Private Sector representative in the Senate Christopher De Allie says politicians should stop the blame game and deal with the fiasco between Grenada and Taiwan Export Import Bank (EXIM).
His comments come as politicians in the two major political parties in Grenada – the New National Party (NNP) and the National Democratic Congress (NDC) publicly seek to blame each other for the moves by Taiwan to collect on a 21-year old debt.
De Allie said it is not in the interest of the country to turn the issue into a political football.
“We can support by giving government whatever assistance they need whether by technical help or advice or whatever they may request from us as a private sector.”
“The concern I have is that they don’t play this political game while nothing is done strategically and quickly to alleviate the possible consequences.”
De Allie a past President of the Grenada Chamber of Industry and Commerce (GCIC) said “anyway the private sector can help on that matter – by sitting with them and probably use our resources and contacts within the region,” they are willing to do it.
“It is a matter for the government to decide what strategy they want to adapt…and see how we can come together as a team and put the best defense possible…that could alleviate any other consequences.”
Former national bank manager, now Financial Consultant, Michael Archibald, speaking on the issue says it is both financial and diplomatic and must be handled with a certain degree of tact.
“If you do owe somebody you got to find some money to pay them.”
“You cannot simply sit back and say ‘well it’s the previous government,’ because regardless of who is in government it is Grenada,” Archibald said.
Archibald said however that Grenada cannot ignore the tension between its form diplomatic ally Taiwan and its new friend China, who considers Taiwan to be a renegade province and must be tactful in dealing with the matter.
“The government has to act on two fronts; one is the finance.
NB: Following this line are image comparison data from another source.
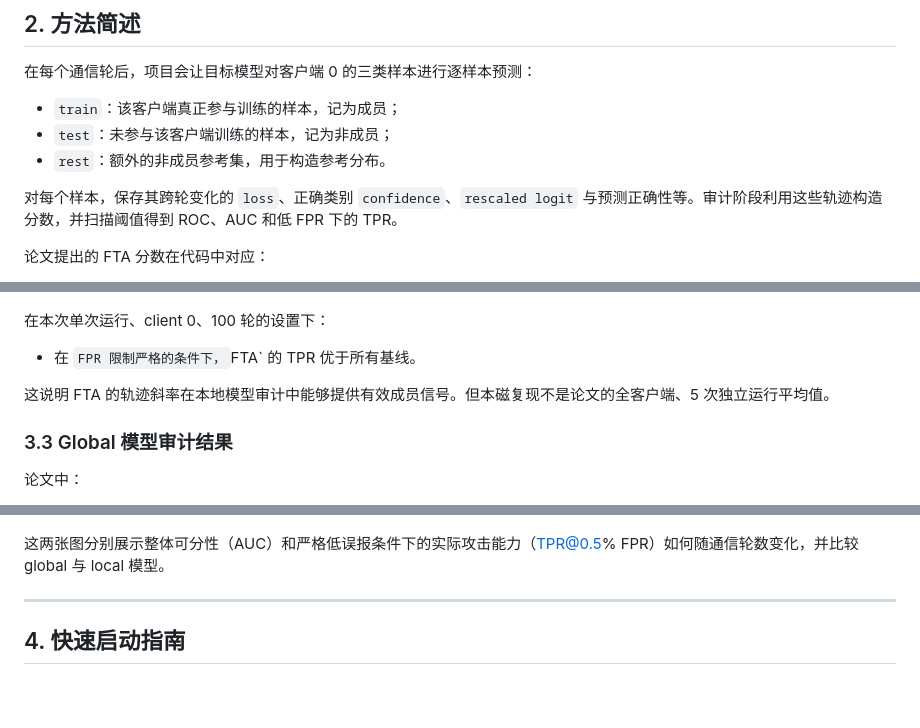
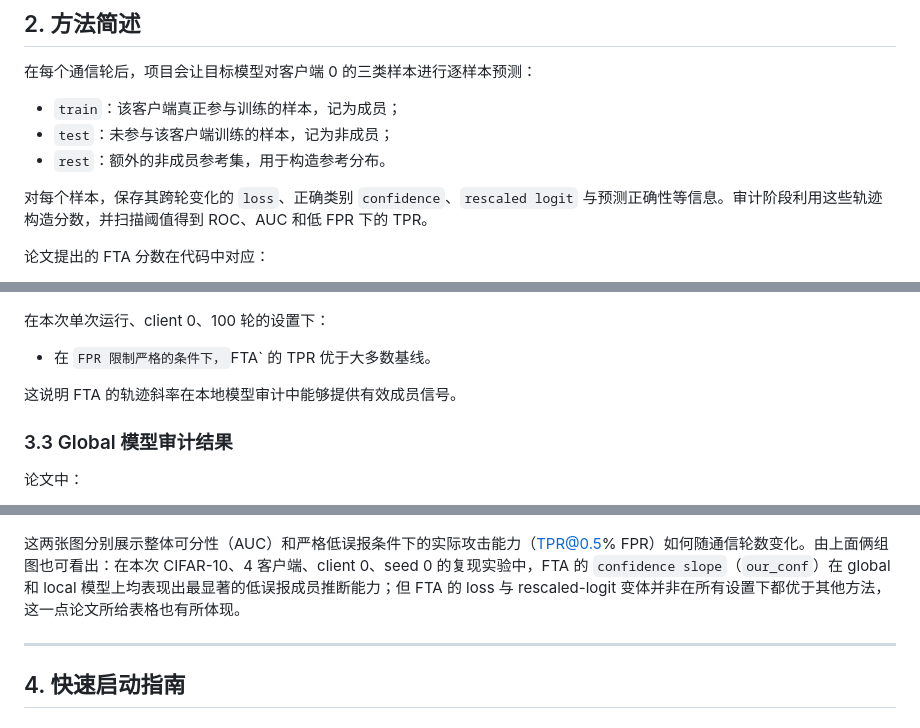
Before and after one commit to liu127160/Paper-reproduction-of-Efficient-Privacy-Auditing-in-Federated-Learning-, a Markdown page: README.md, 3 parts joined by grey strips. Drawn GitHub-style; blank space fills up the shorter version.

```diff
--- a/README.md
+++ b/README.md
@@ -47,7 +48,7 @@
 - `test`：未参与该客户端训练的样本，记为非成员；
 - `rest`：额外的非成员参考集，用于构造参考分布。
 
-对每个样本，保存其跨轮变化的 `loss`、正确类别 `confidence`、`rescaled logit` 与预测正确性等。审计阶段利用这些轨迹构造分数，并扫描阈值得到 ROC、AUC 和低 FPR 下的 TPR。
+对每个样本，保存其跨轮变化的 `loss`、正确类别 `confidence`、`rescaled logit` 与预测正确性等信息。审计阶段利用这些轨迹构造分数，并扫描阈值得到 ROC、AUC 和低 FPR 下的 TPR。
 
 论文提出的 FTA 分数在代码中对应：
 
@@ -84,9 +85,9 @@
 ![Table 2-style local result](figures/table_2-style_local_cifar10.png)
 
 在本次单次运行、client 0、100 轮的设置下：
-- 在 `FPR 限制严格的条件下，`FTA` 的 TPR 优于所有基线。
+- 在 `FPR 限制严格的条件下，`FTA` 的 TPR 优于大多数基线。
 
-这说明 FTA 的轨迹斜率在本地模型审计中能够提供有效成员信号。但本磁复现不是论文的全客户端、5 次独立运行平均值。
+这说明 FTA 的轨迹斜率在本地模型审计中能够提供有效成员信号。
 
 ### 3.3 Global 模型审计结果
 
@@ -113,7 +114,7 @@
 
 ![TPR at low FPR versus rounds](figures/tpr_at_fpr_0_5_vs_rounds_global_local.png)
 
-这两张图分别展示整体可分性（AUC）和严格低误报条件下的实际攻击能力（TPR@0.5% FPR）如何随通信轮数变化，并比较 global 与 local 模型。
+这两张图分别展示整体可分性（AUC）和严格低误报条件下的实际攻击能力（TPR@0.5% FPR）如何随通信轮数变化。由上面俩组图也可看出：在本次 CIFAR-10、4 客户端、client 0、seed 0 的复现实验中，FTA 的 `confidence slope`（`our_conf`）在 global 和 local 模型上均表现出最显著的低误报成员推断能力；但 FTA 的 loss 与 rescaled-logit 变体并非在所有设置下都优于其他方法，这一点论文所给表格也有所体现。
 
 ---
 
```
Also changed, not shown: other parts of README.md (+4 -2 lines).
But also on the diplomatic, but that creates a problem because of the relationship between China and Taiwan.
The Bank, in an attempt to collect some EC$76-million from Grenada, earlier this month issued Restraining and Seizure notices to companies and businesses deemed assets to Grenada including a number of airlines and cruise lines.
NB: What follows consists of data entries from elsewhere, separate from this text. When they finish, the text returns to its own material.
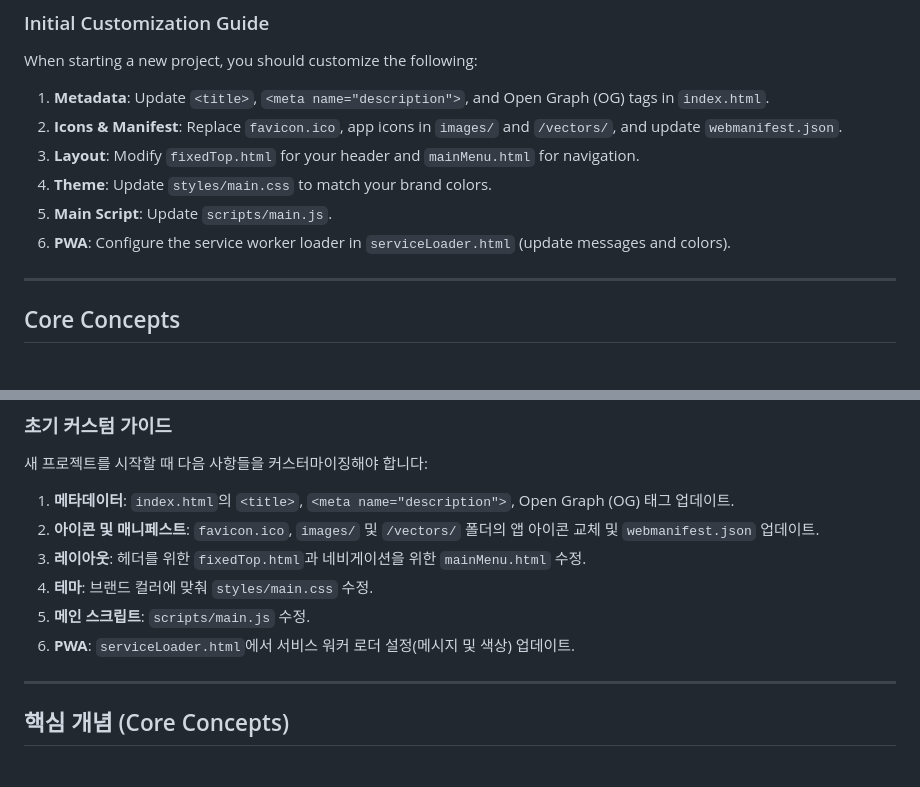
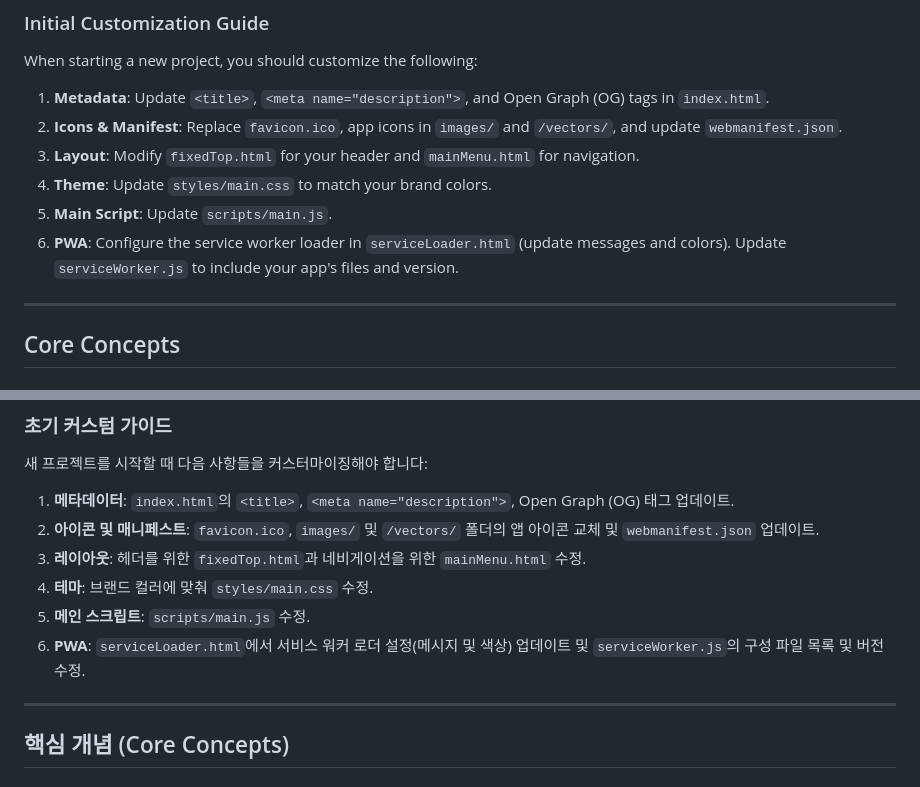
Before and after one commit to SoliEstre/EstreUI.js, a Markdown page: README.md, 2 parts joined by grey strips. GitHub-like rendering.

Commit message:
docs: Update README.md

```diff
--- a/README.md
+++ b/README.md
@@ -69,7 +69,7 @@ When starting a new project, you should customize the following:
 3.  **Layout**: Modify `fixedTop.html` for your header and `mainMenu.html` for navigation.
 4.  **Theme**: Update `styles/main.css` to match your brand colors.
 5.  **Main Script**: Update `scripts/main.js`.
-6.  **PWA**: Configure the service worker loader in `serviceLoader.html` (update messages and colors).
+6.  **PWA**: Configure the service worker loader in `serviceLoader.html` (update messages and colors). Update `serviceWorker.js` to include your app's files and version.
 
 ---
 
@@ -281,7 +281,7 @@ Estre UI 데모 애플리케이션
 3.  **레이아웃**: 헤더를 위한 `fixedTop.html`과 네비게이션을 위한 `mainMenu.html` 수정.
 4.  **테마**: 브랜드 컬러에 맞춰 `styles/main.css` 수정.
 5.  **메인 스크립트**: `scripts/main.js` 수정.
-6.  **PWA**: `serviceLoader.html`에서 서비스 워커 로더 설정(메시지 및 색상) 업데이트.
+6.  **PWA**: `serviceLoader.html`에서 서비스 워커 로더 설정(메시지 및 색상) 업데이트 및 `serviceWorker.js`의 구성 파일 목록 및 버전 수정.
 
 ---
 
```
Princess Cruise Lines, which docked at Grenada’s shores as recently as Monday was ordered to pay to a bank in New York, operating on behalf of EXIM bank, its Port fees due to Grenada.
Cruise officials here anticipate that if other cruise lines are forced to do the same Grenada, through the Ports Authority, could lose up to EC$3.4million dollars, for the rest of this cruise season.
When the news broke in Grenada on the weekend of EXIM Bank’s moves against the island, the current NDC administration accused the former NNP administration of putting the country in the predicament.
They said the moves were a direct result of their decision in 2005 to abruptly sever diplomatic ties with Taiwan for mainland China, as six months after the ties were broken, Taiwan called in the loan.
But the NNP hit back, saying Taiwan’s aggression at this stage of the game was because of the new administrations foot-dragging on the proposal of a repayment plan.
Finance Minister Nazim Burke says that is not the case, adding that it was Taiwan who refused to discuss a repayment plan – opting instead to demand all that is owing to them. ©